Accordingly, the individual producer receives back from society -- after the deductions have been made -- exactly what he gives to it. What he has given to it is his individual quantum of labor. For example, the social working day consists of the sum of the individual hours of work; the individual labor time of the individual producer is the part of the social working day contributed by him, his share in it. He receives a certificate from society that he has furnished such-and-such an amount of labor (after deducting his labor for the common funds); and with this certificate, he draws from the social stock of means of consumption as much as the same amount of labor cost. The same amount of labor which he has given to society in one form, he receives back in another.

Here, obviously, the same principle prevails as that which regulates the exchange of commodities, as far as this is exchange of equal values. Content and form are changed, because under the altered circumstances no one can give anything except his labor, and because, on the other hand, nothing can pass to the ownership of individuals, except individual means of consumption. But as far as the distribution of the latter among the individual producers is concerned, the same principle prevails as in the exchange of commodity equivalents: a given amount of labor in one form is exchanged for an equal amount of labor in another form.

Hence, equal right here is still in principle -- bourgeois right, although principle and practice are no longer at loggerheads, while the exchange of equivalents in commodity exchange exists only on the average and not in the individual case.

In spite of this advance, this equal right is still constantly stigmatized by a bourgeois limitation. The right of the producers is proportional to the labor they supply; the equality consists in the fact that measurement is made with an equal standard, labor.

But one man is superior to another physically, or mentally, and supplies more labor in the same time, or can labor for a longer time; and labor, to serve as a measure, must be defined by its duration or intensity, otherwise it ceases to be a standard of measurement. This equal right is an unequal right for unequal labor. It recognizes no class differences, because everyone is only a worker like everyone else; but it tacitly recognizes unequal individual endowment, and thus productive capacity, as a natural privilege.

It is, therefore, a right of inequality, in its content, like every right.

Right, by its very nature, can consist only in the application of an equal standard; but unequal individuals (and they would not be different individuals if they were not unequal) are measurable only by an equal standard insofar as they are brought under an equal point of view, are taken from one definite side only -- for instance, in the present case, are regarded only as workers and nothing more is seen in them, everything else being ignored. Further, one worker is married, another is not; one has more children than another, and so on and so forth. Thus, with an equal performance of labor, and hence an equal in the social consumption fund, one will in fact receive more than another, one will be richer than another, and so on. To avoid all these defects, right, instead of being equal, would have to be unequal.

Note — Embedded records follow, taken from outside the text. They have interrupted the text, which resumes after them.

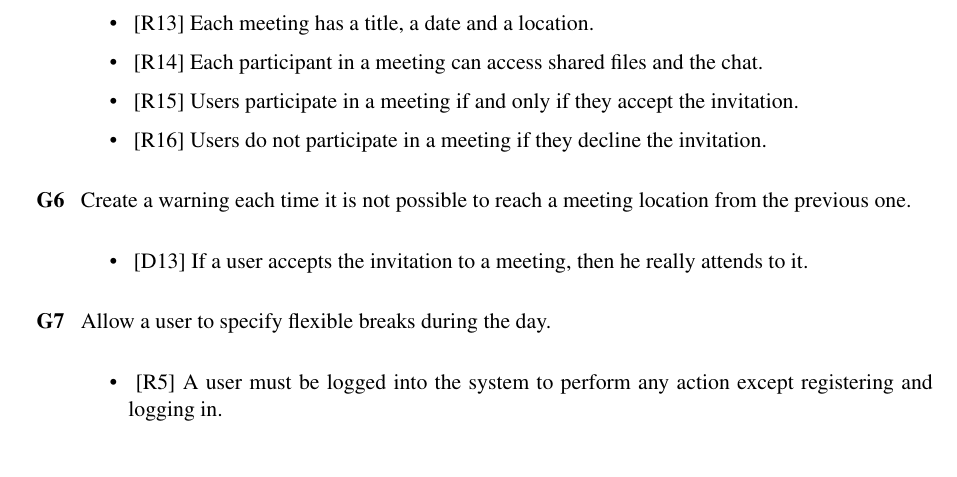
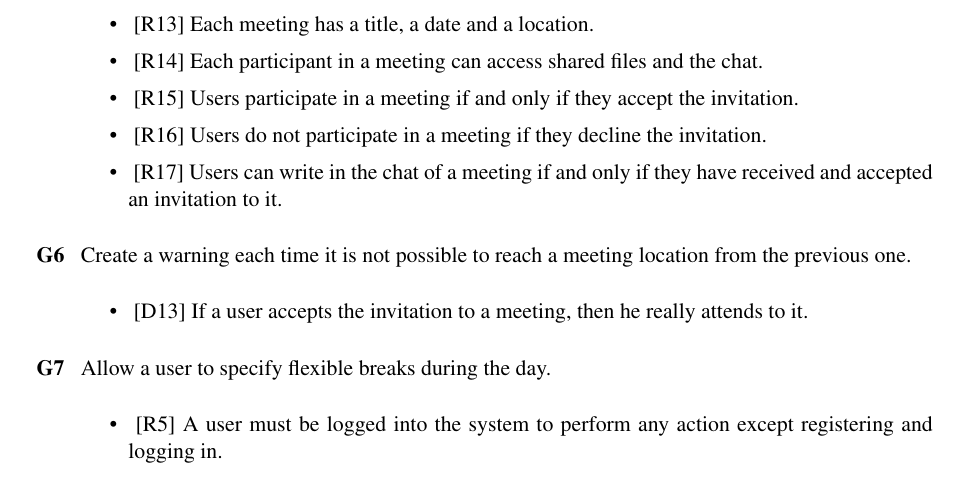
Before and after one commit to TommasoBianchi/BettiBianchi_SWENG2, a LaTeX document (RASD/Latex/main.tex, which reads RASD/Latex/Files/Requirements/functrequirements.tex): part of page 16 of 50, cut so that both start at the same text. Compiled offline with pdfLaTeX; a LaTeX package or settings file that is missing is left out.

Commit message:
Added requirement for chat messages

```diff
--- a/RASD/Latex/Files/Requirements/functrequirements.tex
+++ b/RASD/Latex/Files/Requirements/functrequirements.tex
@@ -65,6 +65,7 @@
 \item~[R\reqNum] Each participant in a meeting can access shared files and the chat.
 \item~[R\reqNum] Users participate in a meeting if and only if they accept the invitation.
 \item~[R\reqNum] Users do not participate in a meeting if they decline the invitation.
+\item~[R\reqNum] Users can write in the chat of a meeting if and only if they have received and accepted an invitation to it.
 \end{itemize}
 
 \item[G\thecountGoal] Create a warning each time it is not possible to reach a meeting location from the previous one.
```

But these defects are inevitable in the first phase of communist society as it is when it has just emerged after prolonged birth pangs from capitalist society. Right can never be higher than the economic structure of society and its cultural development conditioned thereby.

In a higher phase of communist society, after the enslaving subordination of the individual to the division of labor, and therewith also the antithesis between mental and physical labor, has vanished; after labor has become not only a means of life but life's prime want; after the productive forces have also increased with the all-around development of the individual, and all the springs of co-operative wealth flow more abundantly -- ONLY THEN then can the narrow horizon of bourgeois right be crossed in its entirety and society inscribe on its banners: From each according to his ability, to each according to his needs!